(Stored items)

= Beginning of Section =

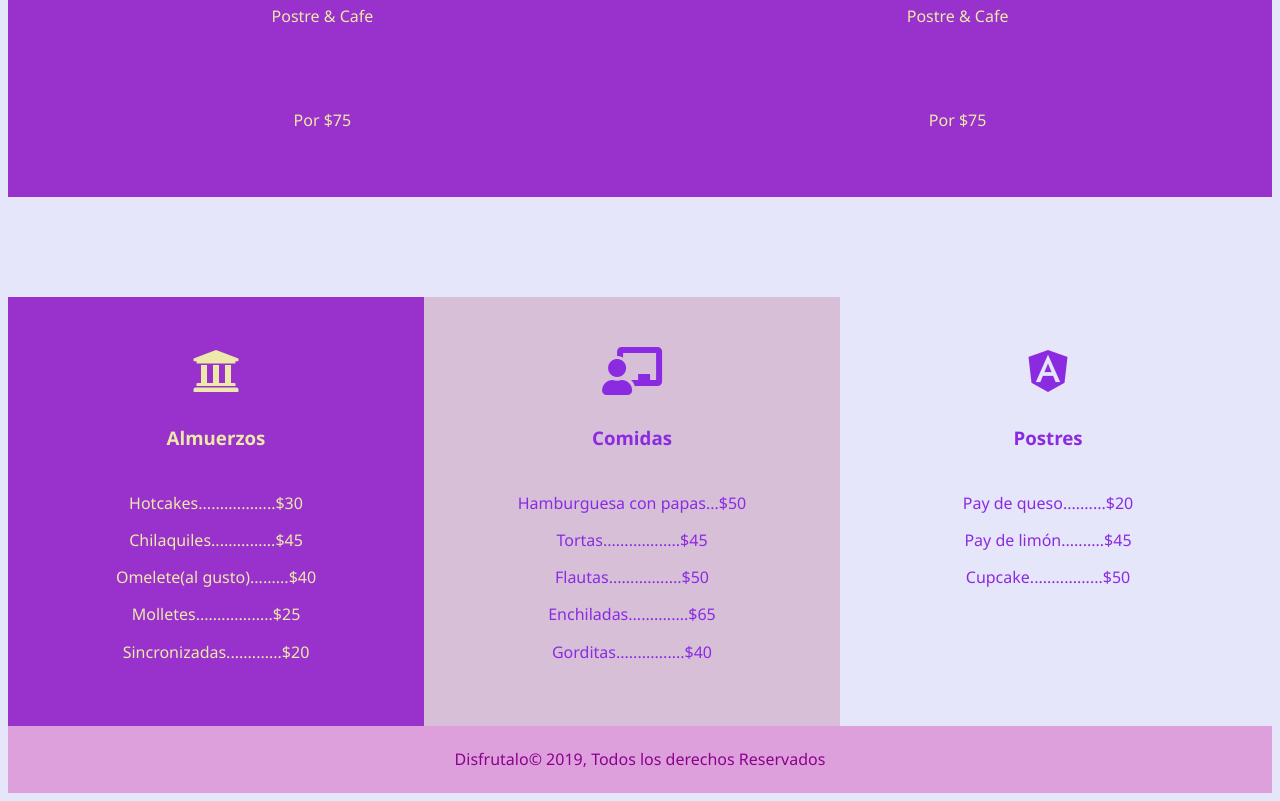
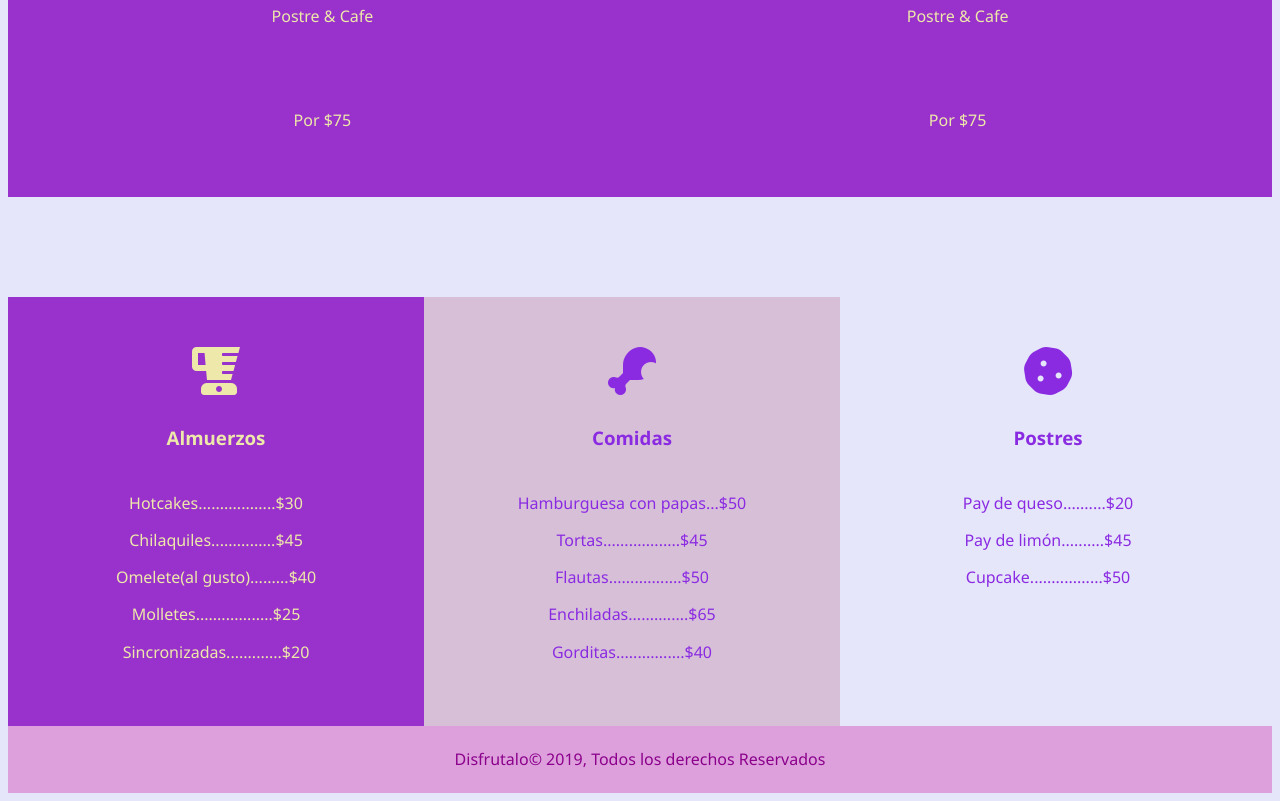
Before and after one commit to ZairaMoreno/examen1, a plain HTML site: page Menu.html in a window 1280 px wide. Shown: the part 1010-1811 px from the top of the page. Drawn offline with Linux system fonts and the light colour scheme.

Commit message:
Update Menu.html

```diff
--- a/Menu.html
+++ b/Menu.html
@@ -64,7 +64,7 @@
 
     <section id="features">
       <div class="box bg-dark">
-        <i class="fas fa-university fa-3x"></i>  <!--ir a pagina--> <!--fa para tamaño del icono-->
+        <i class="fas fa-blender fa-3x"></i>  <!--ir a pagina--> <!--fa para tamaño del icono-->
         <h3>Almuerzos</h3>
 <p>Hotcakes..................$30</p>
 <p>Chilaquiles...............$45</p>
@@ -74,7 +74,7 @@
 
       </div>
       <div class="box bg-primary">
-        <i class="fas fa-chalkboard-teacher fa-3x"></i>
+        <i class="fas fa-drumstick-bite fa-3x"></i>
         <h3>Comidas</h3>
         <p>Hamburguesa con papas...$50</p>
         <p>Tortas..................$45</p>
@@ -83,7 +83,7 @@
         <p>Gorditas................$40</p>
       </div>
       <div class="box bg-light">
-        <i class="fab fa-angular fa-3x"></i>
+          <i class="fas fa-cookie fa-3x""></i>
         <h3>Postres</h3>
         <p>Pay de queso..........$20</p>
         <p>Pay de limón..........$45</p>
```
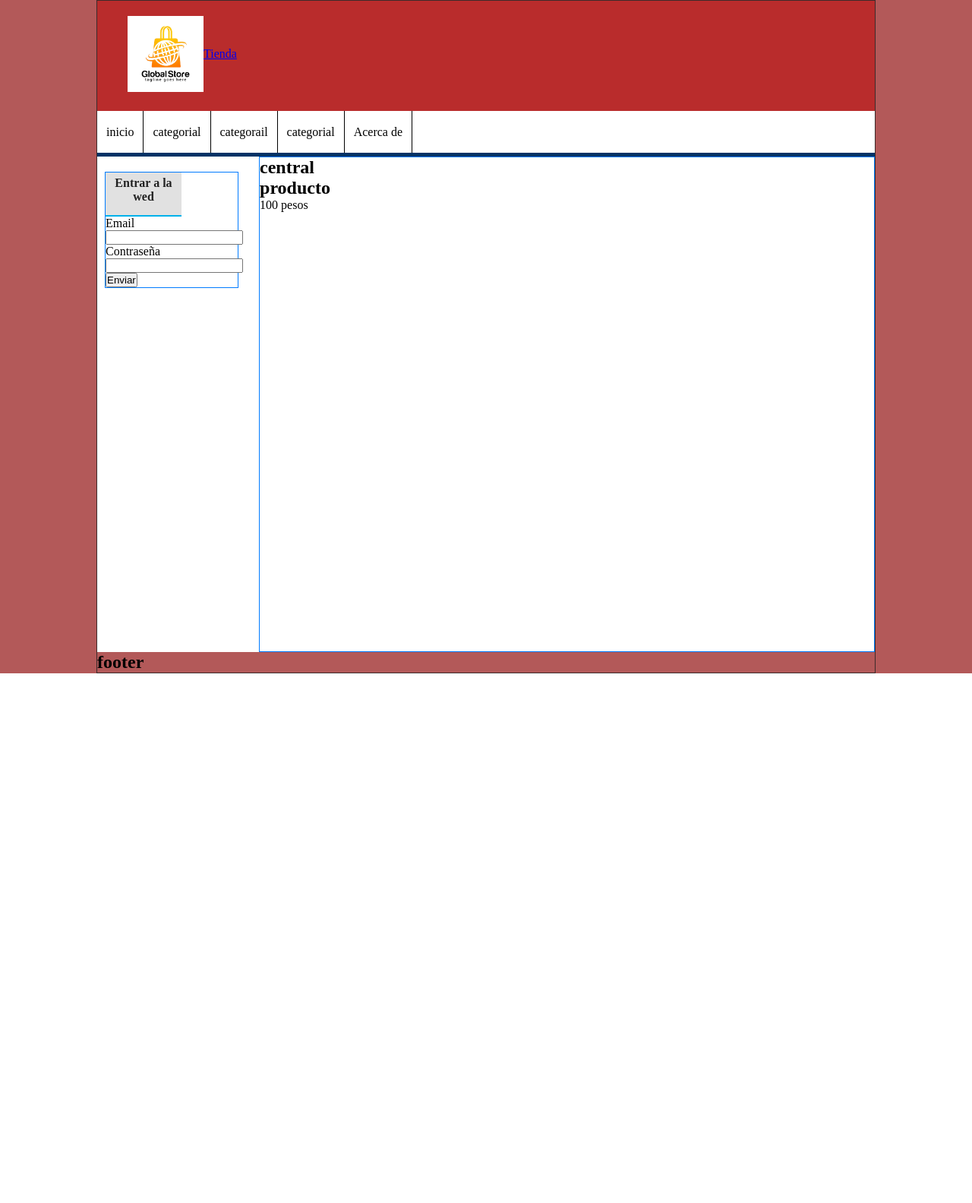
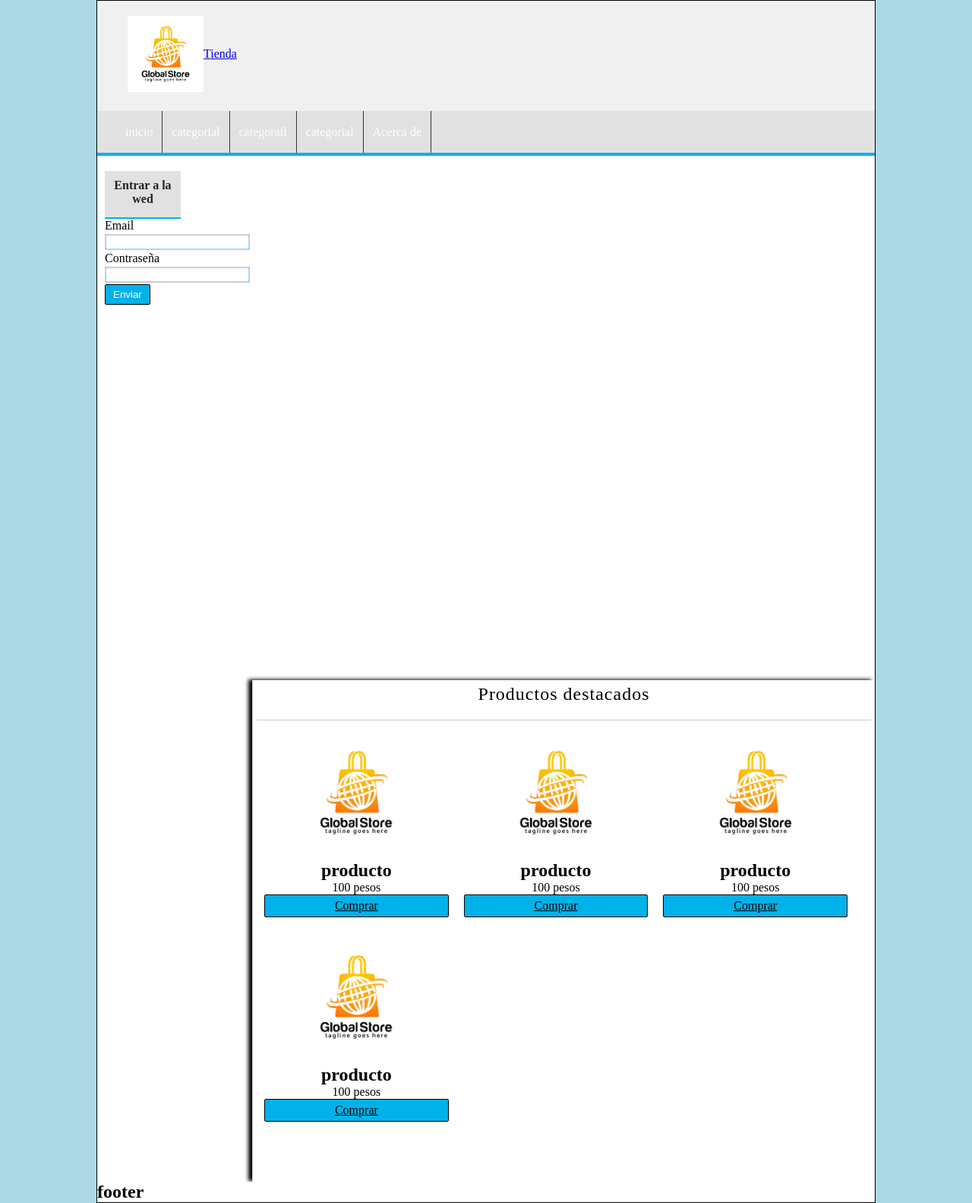
Before and after one commit to fredyestivendiazpinilla3-eng/pruebaphp, a PHP site: page / in a window 1280 px wide. Shown: the whole page at 76% size. Before the commit the page ends 886 px from the top, so only its background shows below. Run offline with PHP 8.4, Linux system fonts and the light colour scheme.

Commit message:
arreglo productos

```diff
--- a/index.html
+++ b/index.html
@@ -61,17 +61,42 @@
                 </div>
             </aside>
             <div id="central">
-                <h2>central</h2>
+                <h1>Productos destacados</h1>
 
                 <div class="product">
-
+                    <img src="imagen/plantilla-diseno-logotipo-tienda-global_145155-3986.avif" alt="">
                     <h2>producto</h2>
-
                     <p>
                         100 pesos
                     </p>
+                    <a href="#" class="button">Comprar</a>
+                </div>
 
+                <div class="product">
+                    <img src="imagen/plantilla-diseno-logotipo-tienda-global_145155-3986.avif" alt="">
+                    <h2>producto</h2>
+                    <p>
+                        100 pesos
+                    </p>
+                    <a href="#" class="button">Comprar</a>
+                </div>
 
+                <div class="product">
+                    <img src="imagen/plantilla-diseno-logotipo-tienda-global_145155-3986.avif" alt="">
+                    <h2>producto</h2>
+                    <p>
+                        100 pesos
+                    </p>
+                    <a href="#" class="button">Comprar</a>
+                </div>
+
+                <div class="product">
+                    <img src="imagen/plantilla-diseno-logotipo-tienda-global_145155-3986.avif" alt="">
+                    <h2>producto</h2>
+                    <p>
+                        100 pesos
+                    </p>
+                    <a href="#" class="button">Comprar</a>
                 </div>
 
 
--- a/style.css
+++ b/style.css
@@ -5,19 +5,21 @@
 
 body {
 
-    background-color: rgb(179, 89, 89);
+    background-color: lightblue;
 }
 
 #container {
     width: 80%;
     margin: 0px auto;
-    border: 1px solid rgb(61, 43, 43);
+    border: 1px solid black;
+    background: white;
 
 }
 
 #header {
     height: 145px;
-    background-color: rgb(185, 44, 44);
+    background-color: #f0f0f0;
+    color: white;
     text-align: center;
     line-height: 100px;
 
@@ -36,78 +38,155 @@ body {
 
 #menu {
     clear: both;
-    background-color: rgb(255, 255, 255);
-    color: rgb(0, 51, 102);
+    background-color: #2222;
+    color: white;
     height: 55px;
-    border-bottom: 5px solid rgb(0, 51, 102);
+    border-bottom: 4px solid #01b1ea;
 }
 
 #menu ul {
     list-style: none;
     text-decoration: none;
-    margin: 0px;
-    margin-left: 0px;
+    margin: 0px auto;
+    margin-left: 25px;
 }
 
 #menu ul li {
     line-height: 55px;
     float: left;
-    border-right: 1px solid rgb(0, 0, 0);
+    border-right: 1px solid #363636;
 }
 
 #menu a {
     display: block;
-    color: rgb(0, 0, 0);
+    color: white;
     text-decoration: none;
     padding-left: 12px;
     padding-right: 12px;
 }
 
 #menu a:hover {
-    background: rgb(0, 153, 255);
+    background: #01b1ea;
 }
 
 #content {
-    margin: 0px;
+    margin: 0px auto;
     overflow: hidden;
-    background-color: rgb(255, 255, 255);
+    background-color: white;
 }
 
 /* barra lateral */
 #lateral {
-    width: 17%;
-    border: 1px solid rgb(0, 123, 255);
+    width: 19%;
+    min-height: 650px;
+    /* border: 1px solid rgb(0, 123, 255); */
     float: left;
     margin-top: 20px;
     margin-left: 10px;
 }
 
-#lateral .block_aside{
+#lateral .block_aside {
     display: block;
     width: 90%;
     margin: 5px;
     padding: 10px;
-    border: 1px solid red;
+    /*  border: 1px solid red; */
 }
 
-#lateral h3{
+#lateral h3 {
     display: block;
     color: #222;
     width: 100px;
     text-align: center;
-    padding-top: 5px;
+    align-items: center;
+    padding-top: 10px;
     padding-bottom: 15px;
     font-size: 16px;
     font-weight: bold;
     background: #e1e1e1;
     border-bottom: 2px solid #01b1ea;
-
 }
 
-#central {
+input[type="text"],
+input[type="password"],
+input[type="email"]{
+    display: block;
+    width: 95%;
+    margin-top: 2px;
+    margin-bottom: 2px;
+    border: 1px solid #C9C9C9;
+    box-shadow: 0px 0px 2px rgb(0, 123, 255)inset;
+    background: white;
+    padding: 2px;
+    color: gray;
+    transition: all 300ms;
+}
+
+
+input[type="text"]:focus,
+input[type="password"]:focus,
+input[type="email"]:focus {
+    border: 1px solid rgb(0, 123, 255);
+    color: black;
+}
+
+
+input[type="submit"],
+input[type="button"],
+.button{
+    display: block;
+    border-radius: 2px;
+    padding: 5px;
+    padding-left: 10px;
+    padding-right: 10px;
+    background: #01b1ea;
+    color: white;
+    border: 1px solid rgb(0, 0, 0);
+    cursor: pointer;
+}
+
+
+#central{
     width: 79%;
     min-height: 650px;
     float: right;
-    border: 1px solid rgb(0, 123, 255);
+    /* border: 1px solid rgb(0, 123, 255); */
+    border-left: 1px solid #ccc;
+    box-shadow: -5px -1px 5px black;
+    padding: 5px;
+    margin-top: 20px;
+}
 
+#central h1{
+    font-size: 24px;
+    font-weight: normal;
+    letter-spacing: 1px;
+    text-align: center;
+    border-bottom: 1px solid #ccc;
+    margin-bottom: 20px;
+    padding: 20px;
+    padding-top: 0px;
 }
+
+.product{
+    width: 30%;
+    float: left;
+    margin-left: 10px;
+    margin-right: 10px;
+    margin-bottom: 30px;
+    text-align: center;
+}
+
+.product img {
+    height: 150px;
+    margin-bottom: 10px;
+}
+
+.product a{
+    color: black;
+    text-decoration: nome;
+}
+
+.product a:hover{
+    color: #5555;
+}
```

= End of Section =

§ YOUR TASK
The required output is each line above restated verbatim, with all images omitted.

§ EXPECTED ANSWER
Before and after one commit to ZairaMoreno/examen1, a plain HTML site: page Menu.html in a window 1280 px wide. Shown: the part 1010-1811 px from the top of the page. Drawn offline with Linux system fonts and the light colour scheme.

Commit message:
Update Menu.html

```diff
--- a/Menu.html
+++ b/Menu.html
@@ -64,7 +64,7 @@
 
     <section id="features">
       <div class="box bg-dark">
-        <i class="fas fa-university fa-3x"></i>  <!--ir a pagina--> <!--fa para tamaño del icono-->
+        <i class="fas fa-blender fa-3x"></i>  <!--ir a pagina--> <!--fa para tamaño del icono-->
         <h3>Almuerzos</h3>
 <p>Hotcakes..................$30</p>
 <p>Chilaquiles...............$45</p>
@@ -74,7 +74,7 @@
 
       </div>
       <div class="box bg-primary">
-        <i class="fas fa-chalkboard-teacher fa-3x"></i>
+        <i class="fas fa-drumstick-bite fa-3x"></i>
         <h3>Comidas</h3>
         <p>Hamburguesa con papas...$50</p>
         <p>Tortas..................$45</p>
@@ -83,7 +83,7 @@
         <p>Gorditas................$40</p>
       </div>
       <div class="box bg-light">
-        <i class="fab fa-angular fa-3x"></i>
+          <i class="fas fa-cookie fa-3x""></i>
         <h3>Postres</h3>
         <p>Pay de queso..........$20</p>
         <p>Pay de limón..........$45</p>
```
Before and after one commit to fredyestivendiazpinilla3-eng/pruebaphp, a PHP site: page / in a window 1280 px wide. Shown: the whole page at 76% size. Before the commit the page ends 886 px from the top, so only its background shows below. Run offline with PHP 8.4, Linux system fonts and the light colour scheme.

Commit message:
arreglo productos

```diff
--- a/index.html
+++ b/index.html
@@ -61,17 +61,42 @@
                 </div>
             </aside>
             <div id="central">
-                <h2>central</h2>
+                <h1>Productos destacados</h1>
 
                 <div class="product">
-
+                    <img src="imagen/plantilla-diseno-logotipo-tienda-global_145155-3986.avif" alt="">
                     <h2>producto</h2>
-
                     <p>
                         100 pesos
                     </p>
+                    <a href="#" class="button">Comprar</a>
+                </div>
 
+                <div class="product">
+                    <img src="imagen/plantilla-diseno-logotipo-tienda-global_145155-3986.avif" alt="">
+                    <h2>producto</h2>
+                    <p>
+                        100 pesos
+                    </p>
+                    <a href="#" class="button">Comprar</a>
+                </div>
 
+                <div class="product">
+                    <img src="imagen/plantilla-diseno-logotipo-tienda-global_145155-3986.avif" alt="">
+                    <h2>producto</h2>
+                    <p>
+                        100 pesos
+                    </p>
+                    <a href="#" class="button">Comprar</a>
+                </div>
+
+                <div class="product">
+                    <img src="imagen/plantilla-diseno-logotipo-tienda-global_145155-3986.avif" alt="">
+                    <h2>producto</h2>
+                    <p>
+                        100 pesos
+                    </p>
+                    <a href="#" class="button">Comprar</a>
                 </div>
 
 
--- a/style.css
+++ b/style.css
@@ -5,19 +5,21 @@
 
 body {
 
-    background-color: rgb(179, 89, 89);
+    background-color: lightblue;
 }
 
 #container {
     width: 80%;
     margin: 0px auto;
-    border: 1px solid rgb(61, 43, 43);
+    border: 1px solid black;
+    background: white;
 
 }
 
 #header {
     height: 145px;
-    background-color: rgb(185, 44, 44);
+    background-color: #f0f0f0;
+    color: white;
     text-align: center;
     line-height: 100px;
 
@@ -36,78 +38,155 @@ body {
 
 #menu {
     clear: both;
-    background-color: rgb(255, 255, 255);
-    color: rgb(0, 51, 102);
+    background-color: #2222;
+    color: white;
     height: 55px;
-    border-bottom: 5px solid rgb(0, 51, 102);
+    border-bottom: 4px solid #01b1ea;
 }
 
 #menu ul {
     list-style: none;
     text-decoration: none;
-    margin: 0px;
-    margin-left: 0px;
+    margin: 0px auto;
+    margin-left: 25px;
 }
 
 #menu ul li {
     line-height: 55px;
     float: left;
-    border-right: 1px solid rgb(0, 0, 0);
+    border-right: 1px solid #363636;
 }
 
 #menu a {
     display: block;
-    color: rgb(0, 0, 0);
+    color: white;
     text-decoration: none;
     padding-left: 12px;
     padding-right: 12px;
 }
 
 #menu a:hover {
-    background: rgb(0, 153, 255);
+    background: #01b1ea;
 }
 
 #content {
-    margin: 0px;
+    margin: 0px auto;
     overflow: hidden;
-    background-color: rgb(255, 255, 255);
+    background-color: white;
 }
 
 /* barra lateral */
 #lateral {
-    width: 17%;
-    border: 1px solid rgb(0, 123, 255);
+    width: 19%;
+    min-height: 650px;
+    /* border: 1px solid rgb(0, 123, 255); */
     float: left;
     margin-top: 20px;
     margin-left: 10px;
 }
 
-#lateral .block_aside{
+#lateral .block_aside {
     display: block;
     width: 90%;
     margin: 5px;
     padding: 10px;
-    border: 1px solid red;
+    /*  border: 1px solid red; */
 }
 
-#lateral h3{
+#lateral h3 {
     display: block;
     color: #222;
     width: 100px;
     text-align: center;
-    padding-top: 5px;
+    align-items: center;
+    padding-top: 10px;
     padding-bottom: 15px;
     font-size: 16px;
     font-weight: bold;
     background: #e1e1e1;
     border-bottom: 2px solid #01b1ea;
-
 }
 
-#central {
+input[type="text"],
+input[type="password"],
+input[type="email"]{
+    display: block;
+    width: 95%;
+    margin-top: 2px;
+    margin-bottom: 2px;
+    border: 1px solid #C9C9C9;
+    box-shadow: 0px 0px 2px rgb(0, 123, 255)inset;
+    background: white;
+    padding: 2px;
+    color: gray;
+    transition: all 300ms;
+}
+
+
+input[type="text"]:focus,
+input[type="password"]:focus,
+input[type="email"]:focus {
+    border: 1px solid rgb(0, 123, 255);
+    color: black;
+}
+
+
+input[type="submit"],
+input[type="button"],
+.button{
+    display: block;
+    border-radius: 2px;
+    padding: 5px;
+    padding-left: 10px;
+    padding-right: 10px;
+    background: #01b1ea;
+    color: white;
+    border: 1px solid rgb(0, 0, 0);
+    cursor: pointer;
+}
+
+
+#central{
     width: 79%;
     min-height: 650px;
     float: right;
-    border: 1px solid rgb(0, 123, 255);
+    /* border: 1px solid rgb(0, 123, 255); */
+    border-left: 1px solid #ccc;
+    box-shadow: -5px -1px 5px black;
+    padding: 5px;
+    margin-top: 20px;
+}
 
+#central h1{
+    font-size: 24px;
+    font-weight: normal;
+    letter-spacing: 1px;
+    text-align: center;
+    border-bottom: 1px solid #ccc;
+    margin-bottom: 20px;
+    padding: 20px;
+    padding-top: 0px;
 }
+
+.product{
+    width: 30%;
+    float: left;
+    margin-left: 10px;
+    margin-right: 10px;
+    margin-bottom: 30px;
+    text-align: center;
+}
+
+.product img {
+    height: 150px;
+    margin-bottom: 10px;
+}
+
+.product a{
+    color: black;
+    text-decoration: nome;
+}
+
+.product a:hover{
+    color: #5555;
+}
```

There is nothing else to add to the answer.